polite term for 'defecate'

< Previous | Next >

Elaine Koh

Senior Member
Singapore English
In my country, when we defecate, we say 'pass motion'. I don't think this is correct.

What is the correct simple word or words to say this action? I think 'defecate' is a big word and not polite.

Many thanks.
 
  • yourfairlady05

    Senior Member
    USA
    English - United States
    You can use the noun "bowel movement" or if you are looking for a verb you could say "have a bowel movement" or "have a B.M."
     

    BAS24

    Senior Member
    USA English
    I think it depends on what the occasion is. I don't see defecate as impolite but it is a formal word (as is bowel movement). If among friends and in an informal setting, one might here "do number 2". I think it really depends on context.
     

    Elaine Koh

    Senior Member
    Singapore English
    Hi GreenWhiteBlue

    I am surprise that Defecate is certainly every bit as polite as any of its alternatives, including the one suggested so far.

    Am I right to say that it if not rude to ask "Are you passing water or defecating?" if I want to use the toilet and someone is inside. I mean I want to know whether I have to wait a long or short time.

    Thanks in advance.
     

    Franzi

    Senior Member
    (San Francisco) English
    Am I right to say that it if not rude to ask "Are you passing water or defecating?" if I want to use the toilet and someone is inside. I mean I want to know whether I have to wait a long or short time.
    Well, 'defecate' is a reasonably polite term, but I would find it rude if someone asked me this question regardless of which words for defecation and urination they used. I agree that "Will you be long?" is infinitely more polite than referring to what you will be doing specifically. (Though, asking about this in the first place sounds kind of rude. They'll take as long as they need to, and it's none of anyone else's business.)
     

    Wilma_Sweden

    Senior Member
    Swedish (Scania)
    Well, 'defecate' is a reasonably polite term, but I would find it rude if someone asked me this question regardless of which words for defecation and urination they used. I agree that "Will you be long?" is infinitely more polite than referring to what you will be doing specifically. (Though, asking about this in the first place sounds kind of rude. They'll take as long as they need to, and it's none of anyone else's business.)
    I agree - the only people 'licensed' to discuss your bathroom activities would be family members and your doctor... :D The discussion of how one would behave in a public lavatory belongs in the Cultural discussions forum.
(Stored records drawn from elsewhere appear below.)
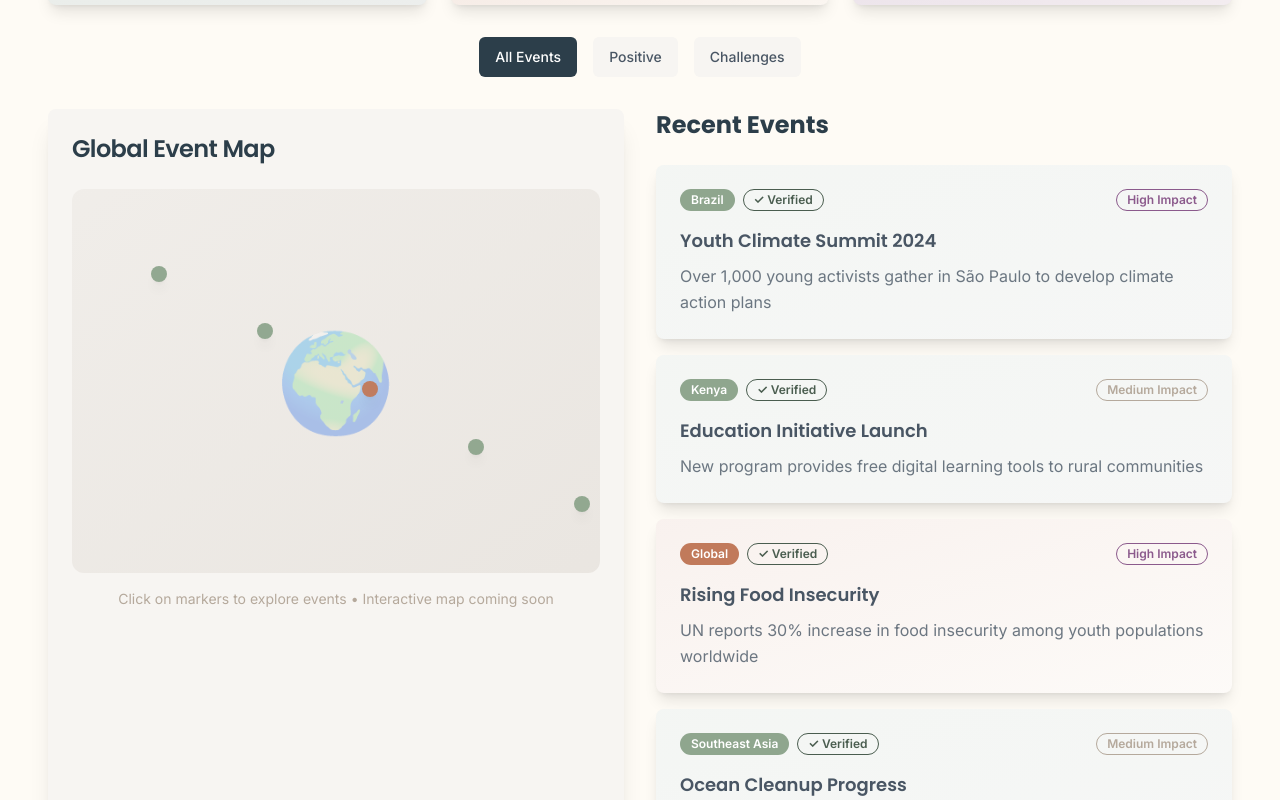
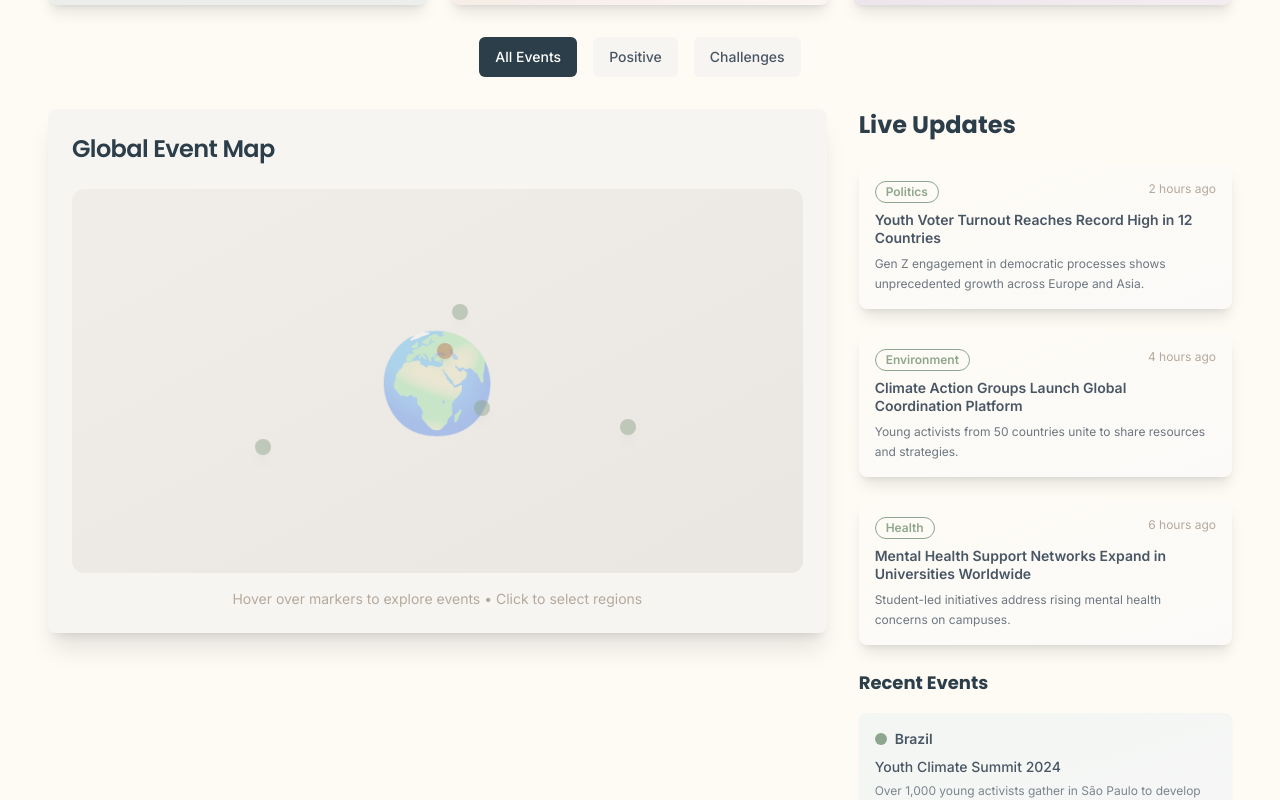
Before and after one commit to hisui8/yap-real-talk-hub, a React (Vite) app: page /the-map in a window 1280 px wide. Shown: the part 432-1232 px from the top of the page. Built offline with nearby package versions, Linux system fonts and the light colour scheme.

Commit message:
feat: Enhance table and map sections
Updated the table's color scheme and implemented an interactive world map with event markers and a news column for "The Map" section. Also, improved the descriptions under the titles for "The Wall", "The Scroll", "The Map", and "The Shop".

```diff
--- a/src/pages/TheMap.tsx
+++ b/src/pages/TheMap.tsx
@@ -3,6 +3,7 @@ import React, { useState } from 'react';
 import { Card, CardContent, CardHeader, CardTitle } from '@/components/ui/card';
 import { Badge } from '@/components/ui/badge';
 import { Button } from '@/components/ui/button';
+import { HoverCard, HoverCardContent, HoverCardTrigger } from '@/components/ui/hover-card';
 import Header from '../components/Header';
 import Footer from '../components/Footer';
 
@@ -20,7 +21,8 @@ const TheMap = () => {
       description: "Over 1,000 young activists gather in São Paulo to develop climate action plans",
       impact: "High",
       verified: true,
-      coordinates: { lat: -23.5505, lng: -46.6333 }
+      coordinates: { lat: -23.5505, lng: -46.6333 },
+      position: { top: '65%', left: '25%' }
     },
     {
       id: 2,
@@ -31,7 +33,8 @@ const TheMap = () => {
       description: "New program provides free digital learning tools to rural communities",
       impact: "Medium",
       verified: true,
-      coordinates: { lat: -1.2921, lng: 36.8219 }
+      coordinates: { lat: -1.2921, lng: 36.8219 },
+      position: { top: '55%', left: '55%' }
     },
     {
       id: 3,
@@ -42,18 +45,20 @@ const TheMap = () => {
       description: "UN reports 30% increase in food insecurity among youth populations worldwide",
       impact: "High",
       verified: true,
-      coordinates: { lat: 0, lng: 0 }
+      coordinates: { lat: 0, lng: 0 },
+      position: { top: '40%', left: '50%' }
     },
     {
       id: 4,
       region: "Southeast Asia",
-      country: "Multiple",
+      country: "Philippines",
       event: "Ocean Cleanup Progress",
       type: "positive",
       description: "Youth-led organizations remove 50 tons of plastic from ocean waters",
       impact: "Medium",
       verified: true,
-      coordinates: { lat: 1.3521, lng: 103.8198 }
+      coordinates: { lat: 1.3521, lng: 103.8198 },
+      position: { top: '60%', left: '75%' }
     },
     {
       id: 5,
@@ -64,7 +69,32 @@ const TheMap = () => {
       description: "Students across 15 cities demonstrate for democratic reform and youth representation",
       impact: "Medium",
       verified: true,
-      coordinates: { lat: 52.5200, lng: 13.4050 }
+      coordinates: { lat: 52.5200, lng: 13.4050 },
+      position: { top: '30%', left: '52%' }
+    }
+  ];
+
+  const newsUpdates = [
+    {
+      id: 1,
+      headline: "Youth Voter Turnout Reaches Record High in 12 Countries",
+      summary: "Gen Z engagement in democratic processes shows unprecedented growth across Europe and Asia.",
+      time: "2 hours ago",
+      category: "Politics"
+    },
+    {
+      id: 2,
+      headline: "Climate Action Groups Launch Global Coordination Platform",
+      summary: "Young activists from 50 countries unite to share resources and strategies.",
+      time: "4 hours ago",
+      category: "Environment"
+    },
+    {
+      id: 3,
+      headline: "Mental Health Support Networks Expand in Universities Worldwide",
+      summary: "Student-led initiatives address rising mental health concerns on campuses.",
+      time: "6 hours ago",
+      category: "Health"
     }
   ];
 
@@ -86,7 +116,7 @@ const TheMap = () => {
               The Map 🗺️
             </h1>
             <p className="text-xl text-gunmetal/90 max-w-2xl mx-auto font-light">
-              Interactive world map tracking positive and negative global events that matter to young people
+              Witness the pulse of youth-driven change across continents. Every dot tells a story of progress or challenge shaping our generation.
             </p>
           </div>
 
@@ -134,54 +164,37 @@ const TheMap = () => {
             </Button>
           </div>
 
-          <div className="grid grid-cols-1 lg:grid-cols-2 gap-8">
-            {/* Map Visualization */}
+          <div className="grid grid-cols-1 lg:grid-cols-3 gap-8">
+            {/* Interactive World Map */}
+            <div className="lg:col-span-2">
               <Card className="bg-pearl border-0 shadow-xl">
                 <CardHeader>
                   <CardTitle className="text-2xl text-charcoal font-display">Global Event Map</CardTitle>
                 </CardHeader>
                 <CardContent>
                   <div className="bg-gradient-to-br from-dusty/10 to-dusty/20 rounded-xl h-96 flex items-center justify-center relative overflow-hidden">
+                    {/* World Map Silhouette */}
+                    <div className="absolute inset-0 flex items-center justify-center">
                       <div className="text-8xl text-gunmetal/30">🌍</div>
+                    </div>
 
-                  {/* Event Markers */}
-                  {filteredEvents.map((event, index) => (
+                    {/* Interactive Event Markers */}
+                    {filteredEvents.map((event) => (
+                      <HoverCard key={event.id}>
+                        <HoverCardTrigger asChild>
                           <div
-                      key={event.id}
-                      className={`absolute w-4 h-4 rounded-full shadow-lg cursor-pointer animate-pulse ${
-                        event.type === 'positive' ? 'bg-sage' : 'bg-copper'
+                            className={`absolute w-4 h-4 rounded-full shadow-lg cursor-pointer transition-all duration-300 hover:scale-150 ${
+                              event.type === 'positive' ? 'bg-sage animate-pulse' : 'bg-copper animate-pulse'
                             }`}
                             style={{
-                        top: `${20 + (index * 15)}%`,
-                        left: `${15 + (index * 20)}%`
+                              top: event.position.top,
+                              left: event.position.left
                             }}
                             onClick={() => setSelectedRegion(selectedRegion === event.region ? null : event.region)}
                           />
-                  ))}
-                </div>
-                <p className="text-sm text-dusty mt-4 text-center">
-                  Click on markers to explore events • Interactive map coming soon
-                </p>
-              </CardContent>
-            </Card>
-
-            {/* Event List */}
-            <div className="space-y-4">
-              <h2 className="text-2xl font-bold text-charcoal mb-6 font-display">Recent Events</h2>
-              {filteredEvents.map((event) => (
-                <Card
-                  key={event.id}
-                  className={`border-0 shadow-lg hover:shadow-xl transition-all cursor-pointer ${
-                    selectedRegion === event.region ? 'ring-2 ring-sage' : ''
-                  } ${
-                    event.type === 'positive'
-                      ? 'bg-gradient-to-br from-sage/10 to-forest/5'
-                      : 'bg-gradient-to-br from-copper/10 to-gold/5'
-                  }`}
-                  onClick={() => setSelectedRegion(selectedRegion === event.region ? null : event.region)}
-                >
-                  <CardContent className="p-6">
-                    <div className="flex items-start justify-between mb-4">
+                        </HoverCardTrigger>
+                        <HoverCardContent className="w-80 bg-white/95 backdrop-blur-sm">
+                          <div className="space-y-2">
                             <div className="flex items-center space-x-2">
                               <Badge className={event.type === 'positive' ? 'bg-sage text-white' : 'bg-copper text-white'}>
                                 {event.region}
@@ -192,21 +205,77 @@ const TheMap = () => {
                                 </Badge>
                               )}
                             </div>
+                            <h4 className="text-lg font-semibold text-gunmetal">{event.event}</h4>
+                            <p className="text-sm text-gunmetal/80">{event.description}</p>
                             <Badge variant="outline" className={`${
                               event.impact === 'High' ? 'border-plum text-plum' : 'border-dusty text-dusty'
                             }`}>
                               {event.impact} Impact
                             </Badge>
                           </div>
-                    <h3 className="text-lg font-semibold text-gunmetal mb-2 font-display">
+                        </HoverCardContent>
+                      </HoverCard>
+                    ))}
+                  </div>
+                  <p className="text-sm text-dusty mt-4 text-center">
+                    Hover over markers to explore events • Click to select regions
+                  </p>
+                </CardContent>
+              </Card>
+            </div>
+
+            {/* News Updates Column */}
+            <div className="space-y-6">
+              <h2 className="text-2xl font-bold text-charcoal mb-6 font-display">Live Updates</h2>
+              {newsUpdates.map((news) => (
+                <Card key={news.id} className="border-0 shadow-lg hover:shadow-xl transition-all bg-gradient-to-br from-ivory to-pearl/50">
+                  <CardContent className="p-4">
+                    <div className="flex items-start justify-between mb-2">
+                      <Badge variant="outline" className="border-sage text-sage text-xs">
+                        {news.category}
+                      </Badge>
+                      <span className="text-xs text-dusty">{news.time}</span>
+                    </div>
+                    <h3 className="text-sm font-semibold text-gunmetal mb-2 leading-tight">
+                      {news.headline}
+                    </h3>
+                    <p className="text-xs text-gunmetal/80 leading-relaxed">
+                      {news.summary}
+                    </p>
+                  </CardContent>
+                </Card>
+              ))}
+
+              {/* Recent Events List */}
+              <div className="space-y-4 mt-8">
+                <h3 className="text-lg font-bold text-charcoal font-display">Recent Events</h3>
+                {filteredEvents.slice(0, 3).map((event) => (
+                  <Card
+                    key={event.id}
+                    className={`border-0 shadow-sm hover:shadow-md transition-all cursor-pointer ${
+                      selectedRegion === event.region ? 'ring-2 ring-sage' : ''
+                    } ${
+                      event.type === 'positive'
+                        ? 'bg-gradient-to-br from-sage/10 to-forest/5'
+                        : 'bg-gradient-to-br from-copper/10 to-gold/5'
+                    }`}
+                    onClick={() => setSelectedRegion(selectedRegion === event.region ? null : event.region)}
+                  >
+                    <CardContent className="p-4">
+                      <div className="flex items-center space-x-2 mb-2">
+                        <div className={`w-3 h-3 rounded-full ${event.type === 'positive' ? 'bg-sage' : 'bg-copper'}`}></div>
+                        <p className="font-semibold text-gunmetal text-sm">{event.region}</p>
+                      </div>
+                      <h4 className="text-sm font-medium text-gunmetal mb-1">
                         {event.event}
-                    </h3>
-                    <p className="text-gunmetal/80 leading-relaxed">
+                      </h4>
+                      <p className="text-xs text-gunmetal/70 leading-relaxed">
                         {event.description}
                       </p>
                     </CardContent>
                   </Card>
                 ))}
+              </div>
             </div>
           </div>
         </div>
--- a/src/pages/TheTable.tsx
+++ b/src/pages/TheTable.tsx
@@ -90,31 +90,31 @@ const TheTable = () => {
   };
 
   return (
-    <div className="min-h-screen bg-gradient-to-br from-slate-50 to-slate-100 font-sans">
+    <div className="min-h-screen bg-gradient-to-br from-ivory to-pearl font-sans">
       <Header />
 
       <section className="py-16 px-4">
         <div className="container mx-auto max-w-6xl">
           <div className="text-center mb-12">
-            <h1 className="text-5xl md:text-6xl font-bold text-slate-800 mb-6 tracking-tight font-display">
+            <h1 className="text-5xl md:text-6xl font-bold text-charcoal mb-6 tracking-tight font-display">
               The Table 🍽️
             </h1>
-            <p className="text-xl text-slate-700 max-w-2xl mx-auto font-light">
-              Transform any gathering into meaningful connection. Click a seat to unlock conversation starters that spark real dialogue.
+            <p className="text-xl text-gunmetal max-w-2xl mx-auto font-light">
+              Where conversations become connections. Click any seat to discover dialogue starters that bridge generations and perspectives.
             </p>
           </div>
 
           {/* Table Container */}
           <div className="relative mx-auto max-w-4xl h-96 md:h-[500px]">
             {/* Table Surface */}
-            <div className="absolute top-1/2 left-1/2 transform -translate-x-1/2 -translate-y-1/2 w-64 h-40 md:w-80 md:h-52 bg-gradient-to-br from-slate-600 to-slate-700 rounded-full shadow-2xl border-8 border-slate-500">
+            <div className="absolute top-1/2 left-1/2 transform -translate-x-1/2 -translate-y-1/2 w-64 h-40 md:w-80 md:h-52 bg-gradient-to-br from-copper/80 to-gold/70 rounded-full shadow-2xl border-8 border-copper/60">
               {/* Table Grain Effect */}
-              <div className="w-full h-full rounded-full bg-gradient-to-r from-transparent via-slate-500/30 to-transparent"></div>
+              <div className="w-full h-full rounded-full bg-gradient-to-r from-transparent via-gold/30 to-transparent"></div>
 
               {/* Center Button */}
               <Button
                 onClick={handleGoToHowTo}
-                className="absolute top-1/2 left-1/2 transform -translate-x-1/2 -translate-y-1/2 bg-gradient-to-r from-blue-600 to-blue-700 hover:from-blue-700 hover:to-blue-800 text-white font-semibold px-6 py-3 rounded-full shadow-lg transition-all duration-300 hover:scale-105"
+                className="absolute top-1/2 left-1/2 transform -translate-x-1/2 -translate-y-1/2 bg-gradient-to-r from-sage to-forest hover:from-forest hover:to-sage text-white font-semibold px-6 py-3 rounded-full shadow-lg transition-all duration-300 hover:scale-105"
               >
                 How To Guide 📚
               </Button>
@@ -125,7 +125,7 @@ const TheTable = () => {
               <button
                 key={seatId}
                 onClick={() => handleSeatClick(seatId)}
-                className="absolute transform -translate-x-1/2 -translate-y-1/2 w-16 h-16 md:w-20 md:h-20 bg-gradient-to-br from-slate-400 to-slate-500 hover:from-slate-500 hover:to-slate-600 rounded-full shadow-lg transition-all duration-300 hover:scale-110 border-4 border-slate-300 flex items-center justify-center group"
+                className="absolute transform -translate-x-1/2 -translate-y-1/2 w-16 h-16 md:w-20 md:h-20 bg-gradient-to-br from-plum/80 to-wine/70 hover:from-wine/90 hover:to-plum/80 rounded-full shadow-lg transition-all duration-300 hover:scale-110 border-4 border-plum/50 flex items-center justify-center group"
                 style={{
                   top: seat.position.top,
                   left: seat.position.left,
@@ -136,7 +136,7 @@ const TheTable = () => {
                 </span>
 
                 {/* Seat Label */}
-                <div className="absolute -bottom-8 left-1/2 transform -translate-x-1/2 bg-slate-700 text-white px-2 py-1 rounded text-xs font-semibold whitespace-nowrap opacity-0 group-hover:opacity-100 transition-opacity">
+                <div className="absolute -bottom-8 left-1/2 transform -translate-x-1/2 bg-charcoal text-white px-2 py-1 rounded text-xs font-semibold whitespace-nowrap opacity-0 group-hover:opacity-100 transition-opacity">
                   {seat.event}
                 </div>
               </button>
@@ -145,21 +145,21 @@ const TheTable = () => {
 
           {/* Dialog for Seat Topics */}
           <Dialog open={selectedSeat !== null} onOpenChange={handleCloseDialog}>
-            <DialogContent className="max-w-md bg-gradient-to-br from-slate-50 to-slate-100 border-slate-200">
+            <DialogContent className="max-w-md bg-gradient-to-br from-ivory to-pearl border-sage/30">
               <DialogHeader>
-                <DialogTitle className="text-2xl text-slate-800 font-display text-center">
+                <DialogTitle className="text-2xl text-charcoal font-display text-center">
                   {selectedSeat && tableSeats[selectedSeat as keyof typeof tableSeats]?.event} 🍽️
                 </DialogTitle>
               </DialogHeader>
               <div className="space-y-4">
-                <p className="text-slate-700 text-center font-medium">
+                <p className="text-gunmetal text-center font-medium">
                   Perfect conversation starters for this occasion:
                 </p>
                 <div className="space-y-3">
                   {selectedSeat && tableSeats[selectedSeat as keyof typeof tableSeats]?.topics.map((topic, index) => (
-                    <Card key={index} className="bg-white/70 border-slate-200 shadow-sm">
+                    <Card key={index} className="bg-white/70 border-sage/30 shadow-sm">
                       <CardContent className="p-4">
-                        <p className="text-slate-800 text-sm leading-relaxed">
+                        <p className="text-charcoal text-sm leading-relaxed">
                           "{topic}"
                         </p>
                       </CardContent>
@@ -169,7 +169,7 @@ const TheTable = () => {
                 <div className="text-center pt-4">
                   <Button
                     onClick={handleGoToHowTo}
-                    className="bg-blue-600 hover:bg-blue-700 text-white font-semibold px-6 py-2"
+                    className="bg-sage hover:bg-forest text-white font-semibold px-6 py-2"
                   >
                     Learn How To Guide Conversations 📚
                   </Button>
@@ -179,20 +179,20 @@ const TheTable = () => {
           </Dialog>
 
           {/* Guidelines Section */}
-          <Card className="mt-12 bg-gradient-to-br from-slate-100/80 to-slate-200/80 border-slate-300 shadow-lg">
+          <Card className="mt-12 bg-gradient-to-br from-sage/20 to-forest/10 border-sage/30 shadow-lg">
             <CardHeader>
-              <CardTitle className="text-2xl text-slate-800 font-display text-center">
+              <CardTitle className="text-2xl text-charcoal font-display text-center">
                 Creating Meaningful Moments Around The Table
               </CardTitle>
             </CardHeader>
             <CardContent className="space-y-4">
               <div className="grid grid-cols-1 md:grid-cols-2 gap-6">
                 <div>
-                  <h4 className="font-semibold text-slate-700 mb-3 flex items-center">
+                  <h4 className="font-semibold text-gunmetal mb-3 flex items-center">
                     <span className="mr-2">✨</span>
                     Do:
                   </h4>
-                  <ul className="space-y-2 text-slate-600">
+                  <ul className="space-y-2 text-gunmetal/80">
                     <li>• Listen to understand, not to respond</li>
                     <li>• Ask follow-up questions</li>
                     <li>• Share personal experiences</li>
@@ -200,11 +200,11 @@ const TheTable = () => {
                   </ul>
                 </div>
                 <div>
-                  <h4 className="font-semibold text-slate-700 mb-3 flex items-center">
+                  <h4 className="font-semibold text-gunmetal mb-3 flex items-center">
                     <span className="mr-2">⚠️</span>
                     Avoid:
                   </h4>
-                  <ul className="space-y-2 text-slate-600">
+                  <ul className="space-y-2 text-gunmetal/80">
                     <li>• Making assumptions</li>
                     <li>• Interrupting or dominating</li>
                     <li>• Using absolute statements</li>
--- a/src/pages/TheWall.tsx
+++ b/src/pages/TheWall.tsx
@@ -181,7 +181,7 @@ const TheWall = () => {
               The Wall 🧱
             </h1>
             <p className="text-xl text-gunmetal/90 max-w-2xl mx-auto font-light mb-8">
-              Share your thoughts on monthly prompts in our collaborative space
+              Your voice matters here. Share honest thoughts, challenge perspectives, and build understanding one post at a time.
             </p>
           </div>
 
```
Lines whose indentation alone changed are shown as unchanged.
    /Wilma
     

    Elaine Koh

    Senior Member
    Singapore English
    Hi Wilma

    You wrote: ... the only people 'licensed' to discuss your bathroom activities would be family members and your doctor.

    I was thinking of family members when talking about the topic.

    What is my question if I ask one of my family members?

    "Will you take long?" Am I correct?
     

    Elaine Koh

    Senior Member
    Singapore English
    Thanks, Aardvark01

    It is culture. In my country, when we use dialect, it is ok to ask in any way as long if the toilet user understand you.

    Anyway thanks to you and all the other members who helped me.
     

    Pantalaimon

    Member
    UK English.
    It is probably just as well if you don't find an English translation - it is definitely not a question you should ever ask a native English speaker.
     

    panjandrum

    Lapsed Moderator
    English-Ireland (top end)
    It is probably just as well if you don't find an English translation - it is definitely not a question you should ever ask a native English speaker.
    The intent behind the original question is genuine. In circumstances where the facilities are limited and within a family (as Elaine Koh has explained) the need for this kind of question is very real - and in my family it was not at all surprising for someone to knock on the door and ask "Will you be long?" We had our own "code" for responses and the rest of the dialogue.
     

    natkretep

    Moderato con anima (English Only)
    English (Singapore/UK), basic Chinese
    Elaine, I think it will depend on your own family and what you're used to. I wouldn't use defaecate (and it's from Latin, as the traditional <ae> combination will indicate!) because that sounds like a technical word. I'm afraid in our family, we use children's terms - 'Are you doing a poo or a wee?' - partly because we used them when the children were young and haven't changed now they're older.
     
    < Previous | Next >
    Top